• [How to complete this task]: Output the listing below, keeping each line exactly as it stands.

• [Data records]:
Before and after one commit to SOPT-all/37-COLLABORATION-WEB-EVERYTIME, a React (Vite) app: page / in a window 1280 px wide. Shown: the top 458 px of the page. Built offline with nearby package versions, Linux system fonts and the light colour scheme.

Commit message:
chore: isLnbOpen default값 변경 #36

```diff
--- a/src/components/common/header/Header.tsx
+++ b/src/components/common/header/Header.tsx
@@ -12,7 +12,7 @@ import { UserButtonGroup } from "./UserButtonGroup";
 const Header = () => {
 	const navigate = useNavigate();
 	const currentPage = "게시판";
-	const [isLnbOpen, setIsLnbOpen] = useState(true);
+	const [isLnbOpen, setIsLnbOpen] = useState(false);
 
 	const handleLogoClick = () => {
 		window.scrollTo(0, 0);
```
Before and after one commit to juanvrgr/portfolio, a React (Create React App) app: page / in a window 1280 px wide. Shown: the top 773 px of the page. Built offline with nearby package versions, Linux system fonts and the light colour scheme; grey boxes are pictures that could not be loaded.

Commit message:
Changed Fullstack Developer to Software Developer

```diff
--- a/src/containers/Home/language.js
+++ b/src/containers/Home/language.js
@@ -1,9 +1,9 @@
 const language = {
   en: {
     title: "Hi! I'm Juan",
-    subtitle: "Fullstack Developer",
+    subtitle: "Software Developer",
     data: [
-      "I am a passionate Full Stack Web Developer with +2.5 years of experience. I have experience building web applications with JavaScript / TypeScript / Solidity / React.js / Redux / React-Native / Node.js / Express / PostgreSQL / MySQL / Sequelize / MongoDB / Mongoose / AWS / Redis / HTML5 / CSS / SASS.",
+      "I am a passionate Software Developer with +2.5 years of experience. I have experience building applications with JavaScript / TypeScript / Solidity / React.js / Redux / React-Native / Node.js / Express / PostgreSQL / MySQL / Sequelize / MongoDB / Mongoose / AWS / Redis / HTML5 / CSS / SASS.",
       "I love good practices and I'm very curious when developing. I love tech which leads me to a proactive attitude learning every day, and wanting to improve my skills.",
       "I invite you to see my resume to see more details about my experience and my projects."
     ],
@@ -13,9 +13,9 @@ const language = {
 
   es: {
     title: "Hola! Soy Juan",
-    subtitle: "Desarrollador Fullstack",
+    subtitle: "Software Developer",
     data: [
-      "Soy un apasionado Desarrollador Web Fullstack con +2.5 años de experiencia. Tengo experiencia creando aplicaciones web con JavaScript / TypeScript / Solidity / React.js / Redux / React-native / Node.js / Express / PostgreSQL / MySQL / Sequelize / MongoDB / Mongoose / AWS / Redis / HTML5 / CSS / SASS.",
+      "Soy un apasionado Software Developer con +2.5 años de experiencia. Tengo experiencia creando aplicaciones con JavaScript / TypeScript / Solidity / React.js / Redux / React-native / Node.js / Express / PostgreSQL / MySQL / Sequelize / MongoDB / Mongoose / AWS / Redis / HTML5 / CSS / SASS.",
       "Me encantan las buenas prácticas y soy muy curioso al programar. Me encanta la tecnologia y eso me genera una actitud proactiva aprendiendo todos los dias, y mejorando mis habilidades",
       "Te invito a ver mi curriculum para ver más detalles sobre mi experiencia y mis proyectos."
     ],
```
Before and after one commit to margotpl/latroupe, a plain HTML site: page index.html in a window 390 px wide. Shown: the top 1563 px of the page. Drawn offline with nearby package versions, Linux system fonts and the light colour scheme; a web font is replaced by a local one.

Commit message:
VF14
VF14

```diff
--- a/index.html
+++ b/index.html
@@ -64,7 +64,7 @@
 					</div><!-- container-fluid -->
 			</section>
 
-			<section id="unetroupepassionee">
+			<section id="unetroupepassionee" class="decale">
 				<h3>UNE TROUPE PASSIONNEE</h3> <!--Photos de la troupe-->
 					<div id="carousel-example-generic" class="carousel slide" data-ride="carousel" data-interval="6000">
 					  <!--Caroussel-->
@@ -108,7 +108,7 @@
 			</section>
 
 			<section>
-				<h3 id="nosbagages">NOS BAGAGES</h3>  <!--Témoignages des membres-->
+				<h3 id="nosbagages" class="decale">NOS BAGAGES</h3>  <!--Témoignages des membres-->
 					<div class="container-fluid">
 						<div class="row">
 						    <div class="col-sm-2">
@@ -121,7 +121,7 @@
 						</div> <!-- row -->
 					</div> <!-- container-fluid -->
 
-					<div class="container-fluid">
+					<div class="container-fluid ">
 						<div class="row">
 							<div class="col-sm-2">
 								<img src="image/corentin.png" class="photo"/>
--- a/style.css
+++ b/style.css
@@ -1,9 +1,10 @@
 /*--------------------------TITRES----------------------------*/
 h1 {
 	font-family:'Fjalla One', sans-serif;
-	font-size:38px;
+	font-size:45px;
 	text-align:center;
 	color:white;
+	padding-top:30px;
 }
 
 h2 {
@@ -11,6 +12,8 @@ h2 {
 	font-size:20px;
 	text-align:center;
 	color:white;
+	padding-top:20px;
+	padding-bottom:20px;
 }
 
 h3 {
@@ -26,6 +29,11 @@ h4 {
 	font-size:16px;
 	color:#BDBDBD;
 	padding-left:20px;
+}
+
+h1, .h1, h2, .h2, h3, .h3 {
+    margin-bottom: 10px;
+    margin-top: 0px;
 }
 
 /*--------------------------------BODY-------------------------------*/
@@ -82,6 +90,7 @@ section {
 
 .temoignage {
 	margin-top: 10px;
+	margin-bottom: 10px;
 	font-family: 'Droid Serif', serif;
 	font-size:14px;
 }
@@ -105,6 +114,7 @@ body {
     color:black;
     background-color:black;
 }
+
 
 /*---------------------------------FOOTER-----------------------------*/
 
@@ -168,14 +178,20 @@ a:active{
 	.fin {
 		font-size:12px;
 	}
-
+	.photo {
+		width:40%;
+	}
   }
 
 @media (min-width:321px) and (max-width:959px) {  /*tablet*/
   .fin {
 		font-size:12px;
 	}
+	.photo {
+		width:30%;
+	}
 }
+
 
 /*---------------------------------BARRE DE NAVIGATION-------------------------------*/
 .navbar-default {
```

• [Final answer]:
Before and after one commit to SOPT-all/37-COLLABORATION-WEB-EVERYTIME, a React (Vite) app: page / in a window 1280 px wide. Shown: the top 458 px of the page. Built offline with nearby package versions, Linux system fonts and the light colour scheme.

Commit message:
chore: isLnbOpen default값 변경 #36

```diff
--- a/src/components/common/header/Header.tsx
+++ b/src/components/common/header/Header.tsx
@@ -12,7 +12,7 @@ import { UserButtonGroup } from "./UserButtonGroup";
 const Header = () => {
 	const navigate = useNavigate();
 	const currentPage = "게시판";
-	const [isLnbOpen, setIsLnbOpen] = useState(true);
+	const [isLnbOpen, setIsLnbOpen] = useState(false);
 
 	const handleLogoClick = () => {
 		window.scrollTo(0, 0);
```
Before and after one commit to juanvrgr/portfolio, a React (Create React App) app: page / in a window 1280 px wide. Shown: the top 773 px of the page. Built offline with nearby package versions, Linux system fonts and the light colour scheme; grey boxes are pictures that could not be loaded.

Commit message:
Changed Fullstack Developer to Software Developer

```diff
--- a/src/containers/Home/language.js
+++ b/src/containers/Home/language.js
@@ -1,9 +1,9 @@
 const language = {
   en: {
     title: "Hi! I'm Juan",
-    subtitle: "Fullstack Developer",
+    subtitle: "Software Developer",
     data: [
-      "I am a passionate Full Stack Web Developer with +2.5 years of experience. I have experience building web applications with JavaScript / TypeScript / Solidity / React.js / Redux / React-Native / Node.js / Express / PostgreSQL / MySQL / Sequelize / MongoDB / Mongoose / AWS / Redis / HTML5 / CSS / SASS.",
+      "I am a passionate Software Developer with +2.5 years of experience. I have experience building applications with JavaScript / TypeScript / Solidity / React.js / Redux / React-Native / Node.js / Express / PostgreSQL / MySQL / Sequelize / MongoDB / Mongoose / AWS / Redis / HTML5 / CSS / SASS.",
       "I love good practices and I'm very curious when developing. I love tech which leads me to a proactive attitude learning every day, and wanting to improve my skills.",
       "I invite you to see my resume to see more details about my experience and my projects."
     ],
@@ -13,9 +13,9 @@ const language = {
 
   es: {
     title: "Hola! Soy Juan",
-    subtitle: "Desarrollador Fullstack",
+    subtitle: "Software Developer",
     data: [
-      "Soy un apasionado Desarrollador Web Fullstack con +2.5 años de experiencia. Tengo experiencia creando aplicaciones web con JavaScript / TypeScript / Solidity / React.js / Redux / React-native / Node.js / Express / PostgreSQL / MySQL / Sequelize / MongoDB / Mongoose / AWS / Redis / HTML5 / CSS / SASS.",
+      "Soy un apasionado Software Developer con +2.5 años de experiencia. Tengo experiencia creando aplicaciones con JavaScript / TypeScript / Solidity / React.js / Redux / React-native / Node.js / Express / PostgreSQL / MySQL / Sequelize / MongoDB / Mongoose / AWS / Redis / HTML5 / CSS / SASS.",
       "Me encantan las buenas prácticas y soy muy curioso al programar. Me encanta la tecnologia y eso me genera una actitud proactiva aprendiendo todos los dias, y mejorando mis habilidades",
       "Te invito a ver mi curriculum para ver más detalles sobre mi experiencia y mis proyectos."
     ],
```
Before and after one commit to margotpl/latroupe, a plain HTML site: page index.html in a window 390 px wide. Shown: the top 1563 px of the page. Drawn offline with nearby package versions, Linux system fonts and the light colour scheme; a web font is replaced by a local one.

Commit message:
VF14
VF14

```diff
--- a/index.html
+++ b/index.html
@@ -64,7 +64,7 @@
 					</div><!-- container-fluid -->
 			</section>
 
-			<section id="unetroupepassionee">
+			<section id="unetroupepassionee" class="decale">
 				<h3>UNE TROUPE PASSIONNEE</h3> <!--Photos de la troupe-->
 					<div id="carousel-example-generic" class="carousel slide" data-ride="carousel" data-interval="6000">
 					  <!--Caroussel-->
@@ -108,7 +108,7 @@
 			</section>
 
 			<section>
-				<h3 id="nosbagages">NOS BAGAGES</h3>  <!--Témoignages des membres-->
+				<h3 id="nosbagages" class="decale">NOS BAGAGES</h3>  <!--Témoignages des membres-->
 					<div class="container-fluid">
 						<div class="row">
 						    <div class="col-sm-2">
@@ -121,7 +121,7 @@
 						</div> <!-- row -->
 					</div> <!-- container-fluid -->
 
-					<div class="container-fluid">
+					<div class="container-fluid ">
 						<div class="row">
 							<div class="col-sm-2">
 								<img src="image/corentin.png" class="photo"/>
--- a/style.css
+++ b/style.css
@@ -1,9 +1,10 @@
 /*--------------------------TITRES----------------------------*/
 h1 {
 	font-family:'Fjalla One', sans-serif;
-	font-size:38px;
+	font-size:45px;
 	text-align:center;
 	color:white;
+	padding-top:30px;
 }
 
 h2 {
@@ -11,6 +12,8 @@ h2 {
 	font-size:20px;
 	text-align:center;
 	color:white;
+	padding-top:20px;
+	padding-bottom:20px;
 }
 
 h3 {
@@ -26,6 +29,11 @@ h4 {
 	font-size:16px;
 	color:#BDBDBD;
 	padding-left:20px;
+}
+
+h1, .h1, h2, .h2, h3, .h3 {
+    margin-bottom: 10px;
+    margin-top: 0px;
 }
 
 /*--------------------------------BODY-------------------------------*/
@@ -82,6 +90,7 @@ section {
 
 .temoignage {
 	margin-top: 10px;
+	margin-bottom: 10px;
 	font-family: 'Droid Serif', serif;
 	font-size:14px;
 }
@@ -105,6 +114,7 @@ body {
     color:black;
     background-color:black;
 }
+
 
 /*---------------------------------FOOTER-----------------------------*/
 
@@ -168,14 +178,20 @@ a:active{
 	.fin {
 		font-size:12px;
 	}
-
+	.photo {
+		width:40%;
+	}
   }
 
 @media (min-width:321px) and (max-width:959px) {  /*tablet*/
   .fin {
 		font-size:12px;
 	}
+	.photo {
+		width:30%;
+	}
 }
+
 
 /*---------------------------------BARRE DE NAVIGATION-------------------------------*/
 .navbar-default {
```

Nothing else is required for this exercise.